TASK DIRECTIONS: The listing below is to be copied exactly, with pictures excluded.

········

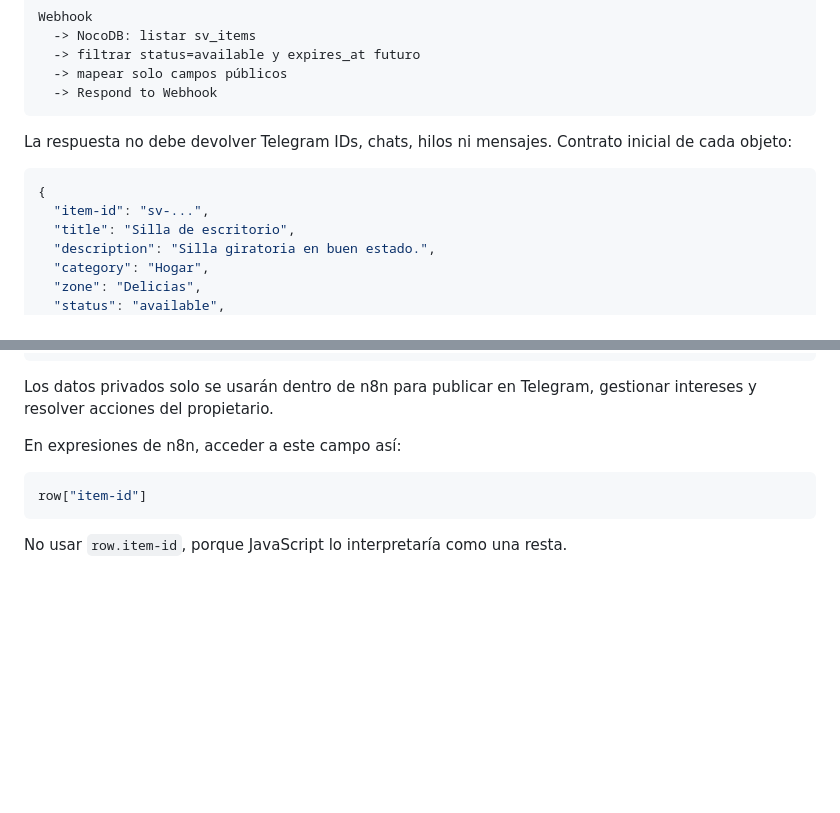
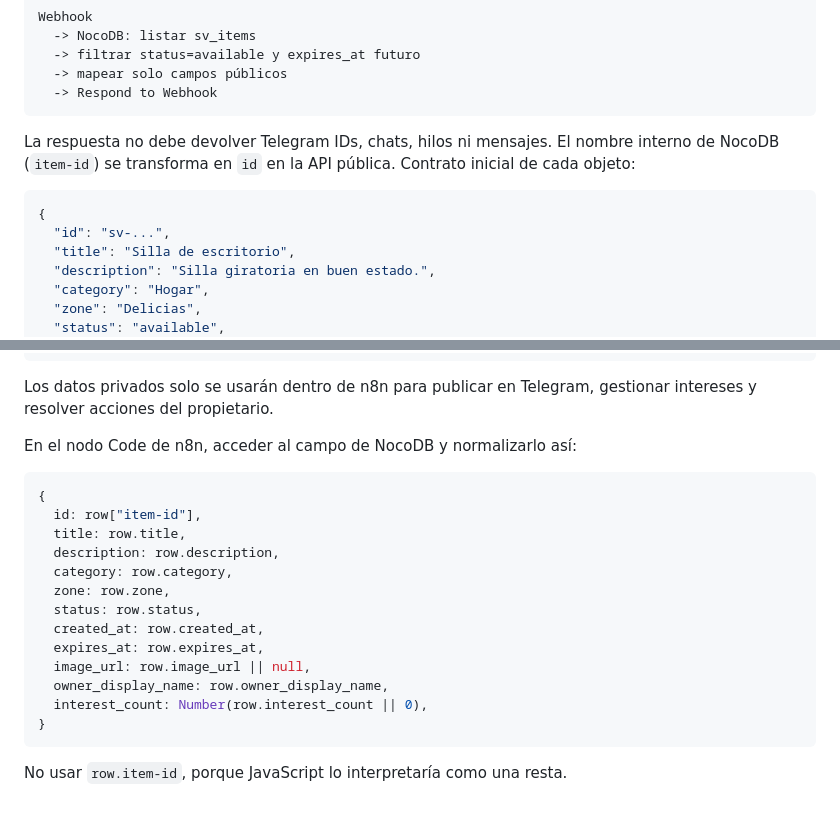
Before and after one commit to albertoiNET/segundavida, a Markdown page: docs/nocodb.md, 2 parts joined by grey strips. Drawn GitHub-style; blank space fills up the shorter version.

Commit message:
HITO 9: normalizar respuesta pública de items

````diff
--- a/docs/nocodb.md
+++ b/docs/nocodb.md
@@ -67,12 +67,13 @@ Webhook
   -> Respond to Webhook
 ```
 
-La respuesta no debe devolver Telegram IDs, chats, hilos ni mensajes. Contrato
+La respuesta no debe devolver Telegram IDs, chats, hilos ni mensajes. El nombre
+interno de NocoDB (`item-id`) se transforma en `id` en la API pública. Contrato
 inicial de cada objeto:
 
 ```json
 {
-  "item-id": "sv-...",
+  "id": "sv-...",
   "title": "Silla de escritorio",
   "description": "Silla giratoria en buen estado.",
   "category": "Hogar",
@@ -99,10 +100,22 @@ La respuesta completa del endpoint puede ser:
 Los datos privados solo se usarán dentro de n8n para publicar en Telegram,
 gestionar intereses y resolver acciones del propietario.
 
-En expresiones de n8n, acceder a este campo así:
+En el nodo Code de n8n, acceder al campo de NocoDB y normalizarlo así:
 
 ```javascript
-row["item-id"]
+{
+  id: row["item-id"],
+  title: row.title,
+  description: row.description,
+  category: row.category,
+  zone: row.zone,
+  status: row.status,
+  created_at: row.created_at,
+  expires_at: row.expires_at,
+  image_url: row.image_url || null,
+  owner_display_name: row.owner_display_name,
+  interest_count: Number(row.interest_count || 0),
+}
 ```
 
 No usar `row.item-id`, porque JavaScript lo interpretaría como una resta.
````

········

RESULT OF THIS EXERCISE:
Before and after one commit to albertoiNET/segundavida, a Markdown page: docs/nocodb.md, 2 parts joined by grey strips. Drawn GitHub-style; blank space fills up the shorter version.

Commit message:
HITO 9: normalizar respuesta pública de items

````diff
--- a/docs/nocodb.md
+++ b/docs/nocodb.md
@@ -67,12 +67,13 @@ Webhook
   -> Respond to Webhook
 ```
 
-La respuesta no debe devolver Telegram IDs, chats, hilos ni mensajes. Contrato
+La respuesta no debe devolver Telegram IDs, chats, hilos ni mensajes. El nombre
+interno de NocoDB (`item-id`) se transforma en `id` en la API pública. Contrato
 inicial de cada objeto:
 
 ```json
 {
-  "item-id": "sv-...",
+  "id": "sv-...",
   "title": "Silla de escritorio",
   "description": "Silla giratoria en buen estado.",
   "category": "Hogar",
@@ -99,10 +100,22 @@ La respuesta completa del endpoint puede ser:
 Los datos privados solo se usarán dentro de n8n para publicar en Telegram,
 gestionar intereses y resolver acciones del propietario.
 
-En expresiones de n8n, acceder a este campo así:
+En el nodo Code de n8n, acceder al campo de NocoDB y normalizarlo así:
 
 ```javascript
-row["item-id"]
+{
+  id: row["item-id"],
+  title: row.title,
+  description: row.description,
+  category: row.category,
+  zone: row.zone,
+  status: row.status,
+  created_at: row.created_at,
+  expires_at: row.expires_at,
+  image_url: row.image_url || null,
+  owner_display_name: row.owner_display_name,
+  interest_count: Number(row.interest_count || 0),
+}
 ```
 
 No usar `row.item-id`, porque JavaScript lo interpretaría como una resta.
````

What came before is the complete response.